Rifle Scope Product Details
Spuhr Audere Adversus Mounts (Full Selection) Like 30mm, 34mm, 35mm, 36mm, 40mm
he Adversus series, compatible with any 1913 or NATO rail, is optimized for its use on sniper rifle systems and targets users from military forces, law enforcement and shooting sports. The ScopeLink interfaces, situated all over the mount, make it acts as a modular system configurable by attaching multiple optical accessories. Each part is CNC machined from a single piece of 7075-T651 aluminium with tolerances that guarantee the best return to zero. Their design ensures required system’s pressure and stability in all conditions to prevent any shift of the scope, without provoking its deformation or damage. Extremely solid and durable mount ScopeLink interfaces for attaching multiple optical accessories Designed to maximize zero repeatability Compatible with any 1913 or NATO rail Manufactured from 7075-T651 aluminium Finished with Type 3 Hardcoat anodizing (MIL-A-8625 TYPE 3)
Rifle Scope Product Features
Full Line Available at Darn Fine Shot
Contact us at 812-917-5653 or 812-710-4000
Bronze Available (Ask for Availability)
Sole US Importer
About the Spuhr Company
Spuhr is a premium supplier for rifle scopes, optics, mounting solutions, and other components used for firearms like rifles and long guns. They innovate and supply their scopes and related products by using materials which are long lasting and resilient. This includes the Spuhr Audere Adversus Mounts (Full Selection) Like 30mm, 34mm, 35mm, 36mm, 40mm by Spuhr. For more shooting goods, visit their website.
Rifle scopes enable you to exactly align a rifle at different targets by aligning your eye with the target at range. They accomplish this through magnifying the target using a set of lenses inside the scope.

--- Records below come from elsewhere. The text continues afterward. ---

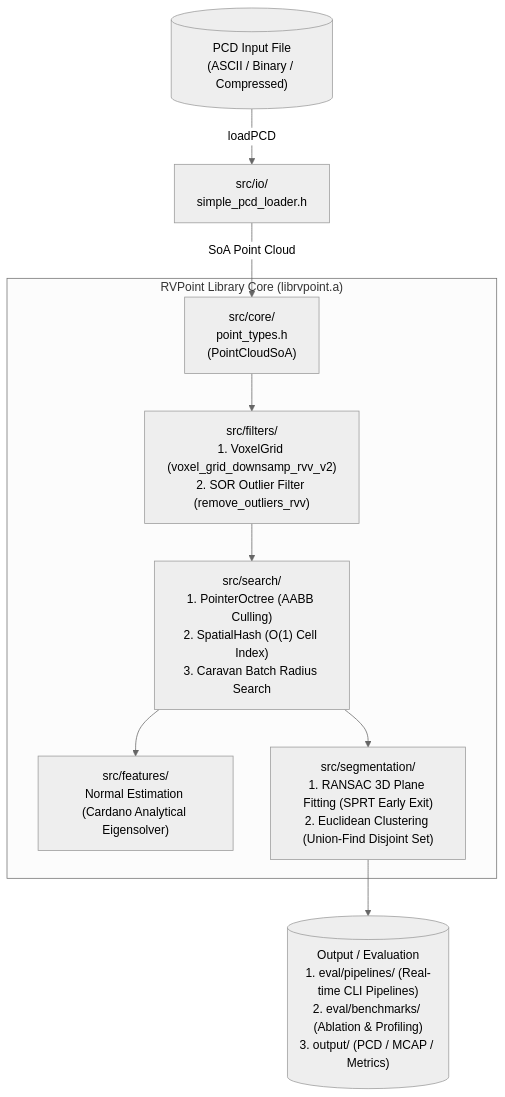
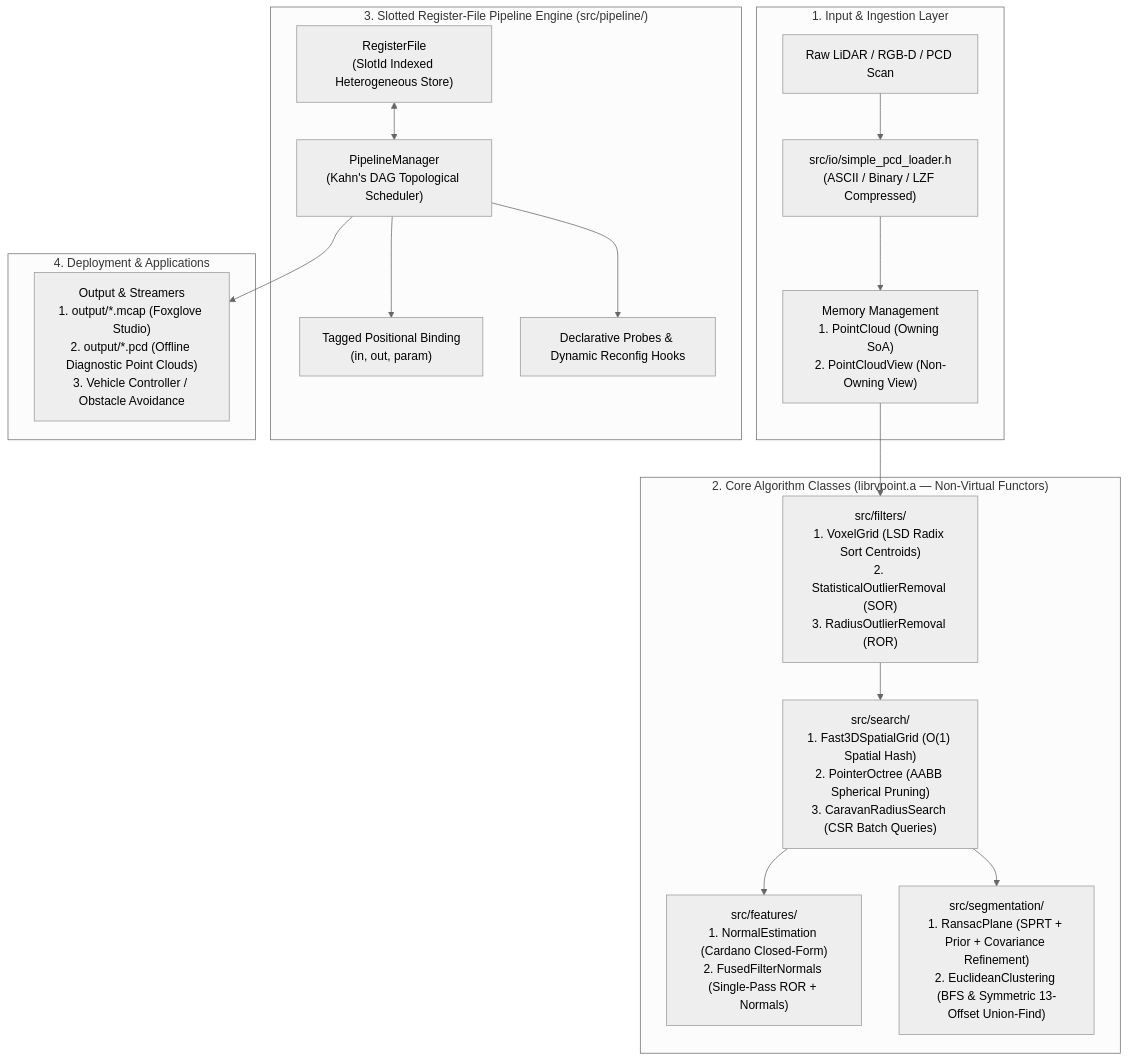
Before and after one commit to Mumu-kun/rvpoint: the diagram in docs/ARCHITECTURE.md, drawn with Mermaid (neutral theme). The commit also changed other lines of this file and 82 other files, not shown here.

First line of the commit message:
refactor(core): standardize functor API and implement slotted DAG pipeline architecture (ADR-0012)

````diff
--- a/docs/ARCHITECTURE.md
+++ b/docs/ARCHITECTURE.md
@@ -24,14 +25,24 @@
 ```mermaid
 graph TD
-    PCD[("PCD Input File\n(ASCII / Binary / Compressed)")] -->|loadPCD| IO["src/io/\nsimple_pcd_loader.h"]
-    IO -->|SoA Point Cloud| CORE["src/core/\npoint_types.h\n(PointCloudSoA)"]
-    
-    subgraph "RVPoint Library Core (librvpoint.a)"
-        CORE --> FILTERS["src/filters/\n1. VoxelGrid (voxel_grid_downsamp_rvv_v2)\n2. SOR Outlier Filter (remove_outliers_rvv)"]
-        FILTERS --> SEARCH["src/search/\n1. PointerOctree (AABB Culling)\n2. SpatialHash (O(1) Cell Index)\n3. Caravan Batch Radius Search"]
-        SEARCH --> FEATURES["src/features/\nNormal Estimation (Cardano Analytical Eigensolver)"]
-        SEARCH --> SEG["src/segmentation/\n1. RANSAC 3D Plane Fitting (SPRT Early Exit)\n2. Euclidean Clustering (Union-Find Disjoint Set)"]
+    subgraph "1. Input & Ingestion Layer"
+        RAW["Raw LiDAR / RGB-D / PCD Scan"] --> IO["src/io/simple_pcd_loader.h\n(ASCII / Binary / LZF Compressed)"]
+        IO --> MEM["Memory Management\n1. PointCloud (Owning SoA)\n2. PointCloudView (Non-Owning View)"]
     end
-    
-    SEG --> OUTPUT[("Output / Evaluation\n1. eval/pipelines/ (Real-time CLI Pipelines)\n2. eval/benchmarks/ (Ablation & Profiling)\n3. output/ (PCD / MCAP / Metrics)")]
+
+    subgraph "2. Core Algorithm Classes (librvpoint.a — Non-Virtual Functors)"
+        MEM --> FILTERS["src/filters/\n1. VoxelGrid (LSD Radix Sort Centroids)\n2. StatisticalOutlierRemoval (SOR)\n3. RadiusOutlierRemoval (ROR)"]
+        FILTERS --> SEARCH["src/search/\n1. Fast3DSpatialGrid (O(1) Spatial Hash)\n2. PointerOctree (AABB Spherical Pruning)\n3. CaravanRadiusSearch (CSR Batch Queries)"]
+        SEARCH --> FEATURES["src/features/\n1. NormalEstimation (Cardano Closed-Form)\n2. FusedFilterNormals (Single-Pass ROR + Normals)"]
+        SEARCH --> SEG["src/segmentation/\n1. RansacPlane (SPRT + Prior + Covariance Refinement)\n2. EuclideanClustering (BFS & Symmetric 13-Offset Union-Find)"]
+    end
+
+    subgraph "3. Slotted Register-File Pipeline Engine (src/pipeline/)"
+        RF["RegisterFile\n(SlotId Indexed Heterogeneous Store)"] <--> PM["PipelineManager\n(Kahn's DAG Topological Scheduler)"]
+        PM --> BIND["Tagged Positional Binding\n(in<T>, out<T>, param<T>)"]
+        PM --> PROBES["Declarative Probes & Dynamic Reconfig Hooks"]
+    end
+
+    subgraph "4. Deployment & Applications"
+        PM --> TELEM["Output & Streamers\n1. output/*.mcap (Foxglove Studio)\n2. output/*.pcd (Offline Diagnostic Point Clouds)\n3. Vehicle Controller / Obstacle Avoidance"]
+    end
 ```
````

The scope’s alignment can be dialed in for the consideration of separate natural elements like wind speed and elevation decreases to make up for bullet drop.

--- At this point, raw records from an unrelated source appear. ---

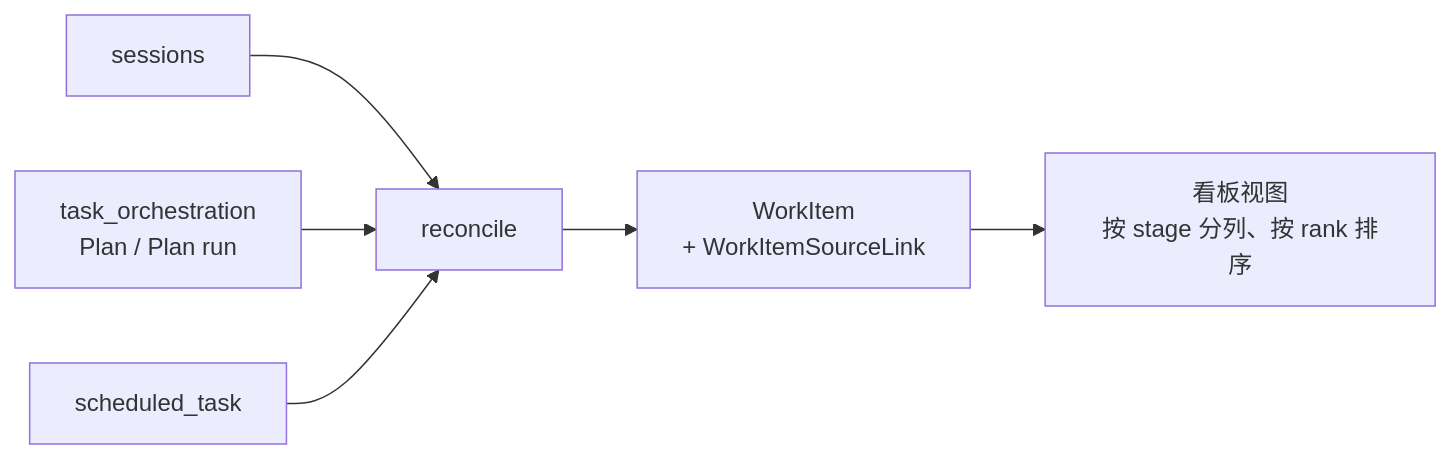
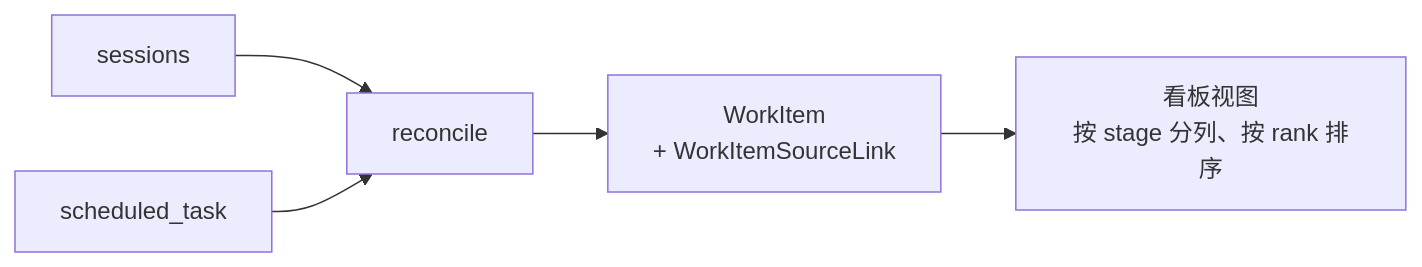
Before and after one commit to cdavid817/vanehub-ai: the second of 2 diagrams in docs/developer-guide/zh-CN/src/goals-and-work-board.md, drawn with Mermaid. The commit also changed other lines of this file and 238 other files, not shown here.

````diff
--- a/docs/developer-guide/zh-CN/src/goals-and-work-board.md
+++ b/docs/developer-guide/zh-CN/src/goals-and-work-board.md
@@ -67,8 +67,7 @@
 ```mermaid
 flowchart LR
   SE["sessions"] --> RC["reconcile"]
-  PL["task_orchestration<br/>Plan / Plan run"] --> RC
   ST["scheduled_task"] --> RC
   RC --> WI["WorkItem<br/>+ WorkItemSourceLink"]
   WI --> BOARD["看板视图<br/>按 stage 分列、按 rank 排序"]
 ```
````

The scope’s function is to understand precisely where the bullet will land based on the sight picture you are seeing with the scope as you line up the scope’s crosshair or reticle with the target. Many contemporary rifle scopes and optics have around 11 parts which are found inside and externally on the scope body. These parts include the rifle scope’s body, lenses, adjustment dials or turrets, focus rings, and other parts. Learn about the eleven parts of scopes.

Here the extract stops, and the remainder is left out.